- f2 7186.f2For CD's discussion of secondary sexual characters in fish, see Descent 2: 1--23. Günther had sent CD information on Cyprinodont fish in his letter of [late December 1867 or early January 1868] (Correspondence vol. 15). The two men had probably also met at the British Museum in London in March: see letter to A. C. L. G. Günther, 23 March , n. 2.
- f3 7186.f3See enclosure, and letter from A. C. L. G. Günther, 13 May 1868.
- f4 7186.f4The note has not been found. George Henry Ford, an artist at the British Museum, provided the illustrations for chapter 12 of Descent, on fish, amphibians, and reptiles.
- f5 7186.f5Günther apparently did not visit Down until 22 to 24 January 1870 (Emma Darwin's diary (DAR 242)). Orpington was on the Chislehurst to Sevenoaks extension of the South Eastern Railway; the branch opened on 3 March 1868 (Cox 1988, p. 48).
- f6 7186.f6CD refers to William Yarrell and his History of British fishes (Yarrell 1836, 1: 261--8). Yarrell mentioned the suspicion that Callionymus lyra (the gemmeous dragonet) and C. dracunculus (the sordid dragonet) were male and female of the same species in ibid., p. 266--7. Callionymus dracunculus is now a `suppressed' name, synonymous with C. lyra (Pauly 2004, p. 59). For Günther's discussion of C. lyra, its misclassification as two species, and its appearance, see Günther 1859--70, 3: 139--41. CD gave a reference to this discussion in a note dated 21 June 1867 (DAR 82: B5). See also Descent 2: 7--9.
- f7 7186.f7For crested and uncrested blennies, including Blennius pholis, see Yarrell 1836, 1: 223--38. Yarrell makes no distinction between male and female blennies.

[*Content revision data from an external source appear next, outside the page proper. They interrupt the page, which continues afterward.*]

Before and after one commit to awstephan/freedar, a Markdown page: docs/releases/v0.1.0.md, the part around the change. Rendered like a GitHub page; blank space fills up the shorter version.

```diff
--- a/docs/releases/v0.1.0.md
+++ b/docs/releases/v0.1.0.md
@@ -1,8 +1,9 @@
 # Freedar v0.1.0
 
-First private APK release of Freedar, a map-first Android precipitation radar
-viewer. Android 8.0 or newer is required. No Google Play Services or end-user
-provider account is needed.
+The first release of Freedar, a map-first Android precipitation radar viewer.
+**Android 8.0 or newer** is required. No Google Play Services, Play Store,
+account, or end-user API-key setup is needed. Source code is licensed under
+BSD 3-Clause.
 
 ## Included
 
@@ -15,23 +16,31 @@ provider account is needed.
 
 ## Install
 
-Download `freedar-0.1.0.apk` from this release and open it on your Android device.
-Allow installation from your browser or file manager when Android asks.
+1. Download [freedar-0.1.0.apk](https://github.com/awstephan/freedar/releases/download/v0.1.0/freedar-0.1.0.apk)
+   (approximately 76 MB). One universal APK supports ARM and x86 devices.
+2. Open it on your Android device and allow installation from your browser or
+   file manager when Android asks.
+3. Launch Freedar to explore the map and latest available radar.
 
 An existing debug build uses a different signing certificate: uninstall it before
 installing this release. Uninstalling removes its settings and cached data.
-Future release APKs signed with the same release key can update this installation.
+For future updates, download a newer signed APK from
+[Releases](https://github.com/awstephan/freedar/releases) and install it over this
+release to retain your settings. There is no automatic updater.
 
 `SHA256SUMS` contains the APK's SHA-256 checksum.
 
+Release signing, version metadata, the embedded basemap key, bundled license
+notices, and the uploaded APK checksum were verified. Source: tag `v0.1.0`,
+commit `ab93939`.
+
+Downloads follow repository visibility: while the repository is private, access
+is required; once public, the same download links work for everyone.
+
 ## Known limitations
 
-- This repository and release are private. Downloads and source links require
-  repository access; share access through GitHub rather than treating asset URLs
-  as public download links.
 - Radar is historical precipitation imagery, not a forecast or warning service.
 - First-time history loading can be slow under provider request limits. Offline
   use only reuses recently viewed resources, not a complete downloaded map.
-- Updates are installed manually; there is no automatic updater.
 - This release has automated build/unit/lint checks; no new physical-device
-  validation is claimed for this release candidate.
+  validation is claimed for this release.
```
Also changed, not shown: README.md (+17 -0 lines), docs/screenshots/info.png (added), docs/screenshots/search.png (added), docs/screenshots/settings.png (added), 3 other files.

CD remarked that in some species of blenny, only the male was crested, and in some, both sexes were crested, in a note dated 21 June 1867 (DAR 82: B5--6). Blennius pholis is a synonym of Lipophrys pholis.
- f8 7186.f8Gasterosteus is a stickleback genus. Yarrell in Yarrell 1836, 1: 81, comments of the first three species he lists (Gasterosteus trachurus, G. semiarmatus, and G. leiurus), `Some exhibit various shades of crimson and purple; but these colours are more frequent in males than females'. These three names are all synonyms of G. aculeatus. Yarrell also describes G. pungitius (now Pungitius pungitius) and G. spinachia (now Spinachia spinachia) as having no red coloration (Yarrell 1836, 1: 85--9).
- f9 7186.f9CD described the coloration of Labrus mixtus, the red wrasse, in Descent 2: 9. Günther had shown him specimens in June 1867 (see DAR 82: B6, note dated 21 June 1867).
- f10 7186.f10CD refers to Georges Cuvier and Cuvier 1829--30, 2: 242. Gobius is a genus of gobies.
- f11 7186.f11Crenilabrus massa (the grey wrasse) is now Symphodus cinerea; C. melops (the corkwing wrasse) is now Symphodus melops (Pauly 2004, p. 210).
- f12 7186.f12CD mentions the nests of Crenilabrus, Gobius, and Gasteosterus in Descent 2: 19--20.
- f13 7186.f13CD cited Pierre Carbonnier's view that in almost all fish species, the females were larger than the male, as quoted in the Farmer 1868, p. 369, in Descent 2: 7.